Married Couple Represented as Ares and Aphrodite

Inv. Scu 652

This statue group depicts the Emperor Marcus Aurelius and his wife Faustina the Younger costumed as the Greek deities Ares (god of war) and Aphrodite (goddess of love).

Scholars believe the statues were modeled after two famous sculptures, the Borghese Ares and the Aphrodite of Capua.

The design of the male figure follows that of the model very closely: the god/emperor is depicted nude, with the exception of the chlamys or cloak that is draped over the top of his chest.

He stands in a contrapposto pose, with his right leg advanced in front and his weight resting on the left leg. In his right hand he carries a long lance and on his head he wears a helmet with a high crest.

The female figure is shown reaching towards Ares with long arms, as if to embrace him.

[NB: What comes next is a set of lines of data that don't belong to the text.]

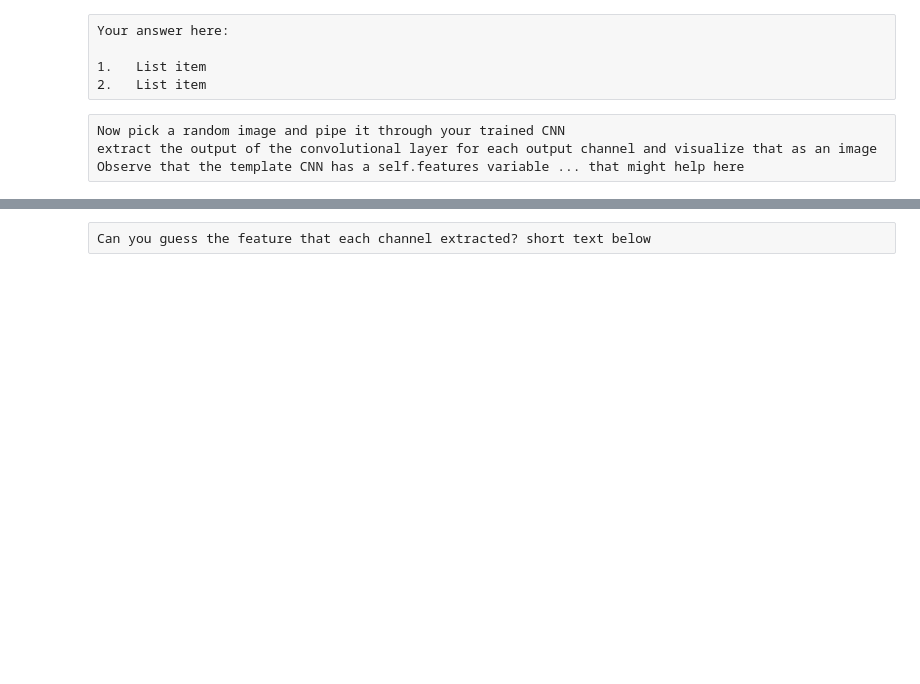
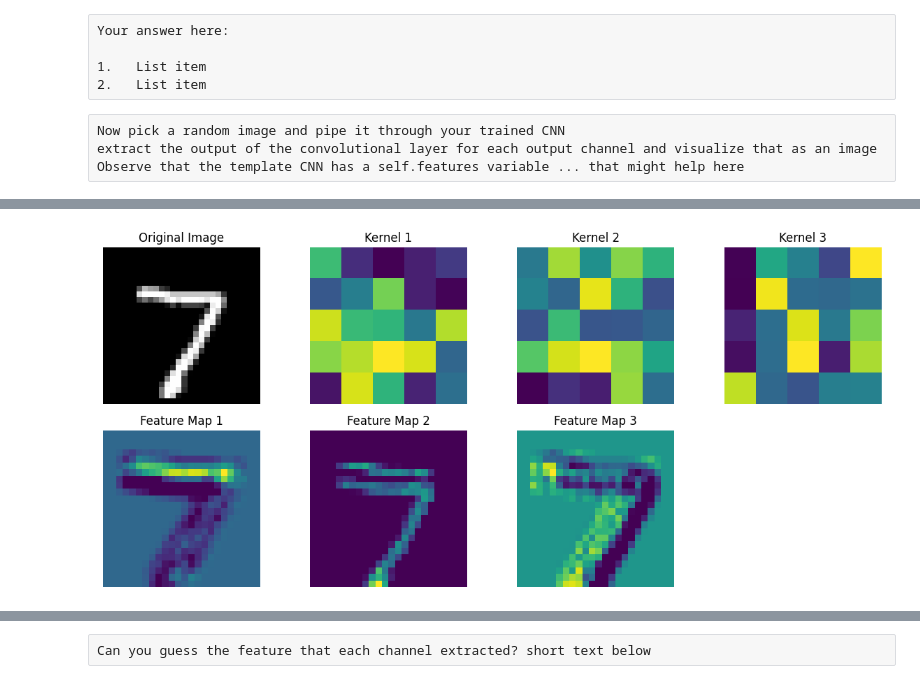
Before and after one commit to Ahmadar91/ML, a Jupyter notebook: Lab_4_Convolutional_Neural_Networks.ipynb, the cells around one changed output, grey strips where cells are left out. Drawn from its saved outputs; the diff is of its cells as text; code cells hidden in the pictures; blank space fills up the shorter version.

```diff
--- a/Lab_4_Convolutional_Neural_Networks.ipynb
+++ b/Lab_4_Convolutional_Neural_Networks.ipynb
@@ -346,0 +374,50 @@ for i in range(num_feature_maps):
+# %%
+import matplotlib.pyplot as plt
+import numpy as np
+
+# Assuming model is an instance of your model class and already trained
+kernel_values = model.conv1.weight.detach().numpy()
+
+# Extracting one image from the test_loader
+image, _ = next(iter(test_loader))  # get one batch of images
+image = image[0].unsqueeze(0)  # select the first image of the batch
+
+# Perform a forward pass to get the features
+model(image)
+feature_maps = model.features.squeeze(0).detach().numpy()
+
+# Number of out_channels in conv1 layer
+num_kernels = kernel_values.shape[0]
+num_feature_maps = feature_maps.shape[0]
+
+# Define plot structure
+plt.figure(figsize=(12, 8))
+
+# Plot original image
+plt.subplot(3, max(num_kernels, num_feature_maps) + 1, 1)
+plt.imshow(image.squeeze().numpy(), cmap="gray")
+plt.title("Original Image")
+plt.axis("off")
+
+# Plot the kernel values
+for i in range(num_kernels):
+    plt.subplot(3, max(num_kernels, num_feature_maps) + 1, i + 2)
+    plt.imshow(kernel_values[i, 0], cmap="viridis")  # assuming in_channels = 1
+    plt.title(f"Kernel {i+1}")
+    plt.axis("off")
+
+# Plot the feature maps
+for i in range(num_feature_maps):
+    plt.subplot(
+        3,
+        max(num_kernels, num_feature_maps) + 1,
+        i + max(num_kernels, num_feature_maps) + 2,
+    )
+    plt.imshow(feature_maps[i], cmap="viridis")
+    plt.title(f"Feature Map {i+1}")
+    plt.axis("off")
+
+plt.tight_layout()
+plt.show()
+# %% [output]
+[figure, added]
```
Also changed, not shown: parts of 4 cells of this notebook.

She resembles the Capuan Aphrodite with the exception of her clothing; the goddess is traditionally shown nude, but here she wears a thin chiton and himation (mantle) that cling to her upper torso and envelops her lower body in a mass of pleated fabric.

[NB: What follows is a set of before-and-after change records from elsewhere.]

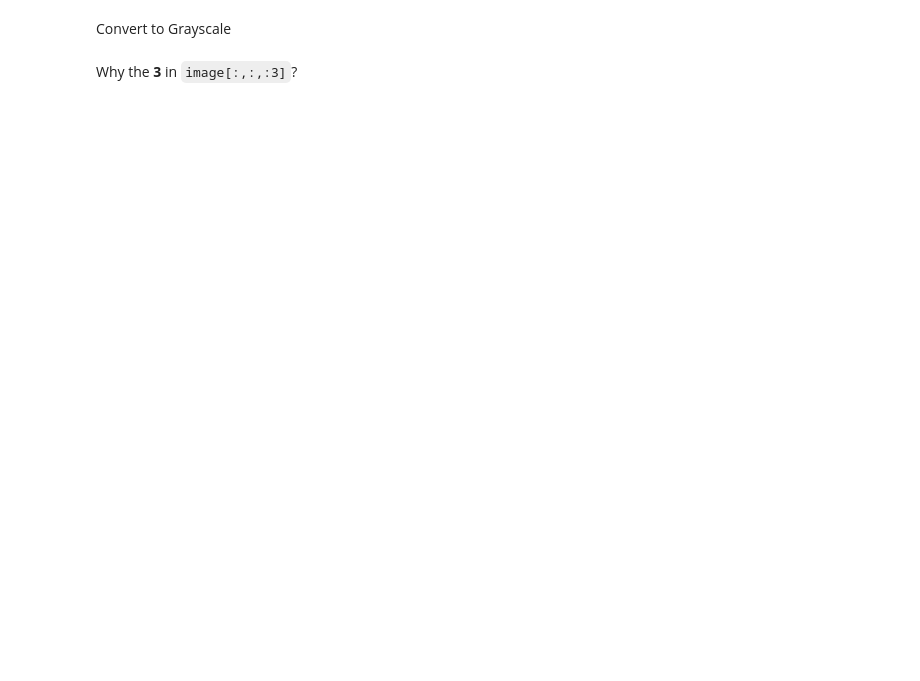
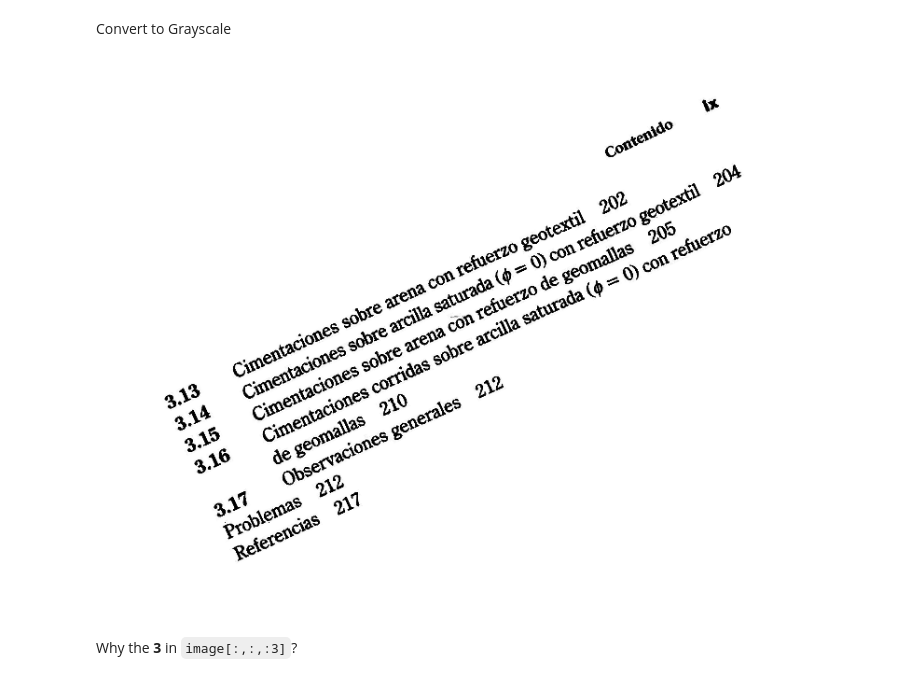
Before and after one commit to sarthak395/CVIT-Summer-Workshop, a Jupyter notebook: day2/session1/task1/Copy_of_CVIT_Orientation_Day_2_Task_1.ipynb, the cells around one changed output. Saved outputs shown, nothing was run; the diff lists cells and outputs as text; code cells hidden in the pictures; blank space fills up the shorter version.

```diff
--- a/day2/session1/task1/Copy_of_CVIT_Orientation_Day_2_Task_1.ipynb
+++ b/day2/session1/task1/Copy_of_CVIT_Orientation_Day_2_Task_1.ipynb
@@ -43,8 +59,13 @@ cv2_imshow(image)
 # %% [markdown]
 Convert to Grayscale
 # %%
-gray = rgb2gray(image[:,:,:3])
+if(len(image.shape) > 2):
+  gray = rgb2gray(image[:,:,3])
+else:
+  gray = image
 cv2_imshow(gray)
+# %% [output]
+[figure, added]
 # %% [markdown]
 Why the **3** in `image[:,:,:3]`?
 # %%
```
Also changed, not shown: parts of 13 cells of this notebook.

It is possible that this work was commissioned upon the occasion of the marriage of Marcus Aurelius and Faustina the Younger in the year 145 A.D.

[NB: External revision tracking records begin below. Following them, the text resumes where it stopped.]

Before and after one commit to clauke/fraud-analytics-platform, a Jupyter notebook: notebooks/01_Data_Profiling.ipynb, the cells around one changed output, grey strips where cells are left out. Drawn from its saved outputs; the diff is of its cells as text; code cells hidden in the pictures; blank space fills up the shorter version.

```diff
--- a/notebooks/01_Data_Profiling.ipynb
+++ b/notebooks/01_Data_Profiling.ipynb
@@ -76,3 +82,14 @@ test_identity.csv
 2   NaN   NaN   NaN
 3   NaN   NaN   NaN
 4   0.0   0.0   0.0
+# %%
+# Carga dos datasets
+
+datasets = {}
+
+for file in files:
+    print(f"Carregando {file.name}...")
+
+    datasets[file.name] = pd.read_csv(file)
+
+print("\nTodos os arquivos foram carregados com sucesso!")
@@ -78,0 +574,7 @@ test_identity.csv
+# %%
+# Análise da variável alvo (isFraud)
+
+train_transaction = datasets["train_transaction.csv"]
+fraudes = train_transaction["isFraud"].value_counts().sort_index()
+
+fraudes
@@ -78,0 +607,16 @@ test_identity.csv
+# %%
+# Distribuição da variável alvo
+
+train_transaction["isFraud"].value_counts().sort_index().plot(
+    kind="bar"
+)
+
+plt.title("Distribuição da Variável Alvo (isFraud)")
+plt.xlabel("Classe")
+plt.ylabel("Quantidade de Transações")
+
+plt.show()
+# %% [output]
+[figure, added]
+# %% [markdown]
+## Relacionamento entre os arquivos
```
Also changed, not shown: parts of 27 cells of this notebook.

The work comes from the necropolis of Isola Sacra, at Ostia.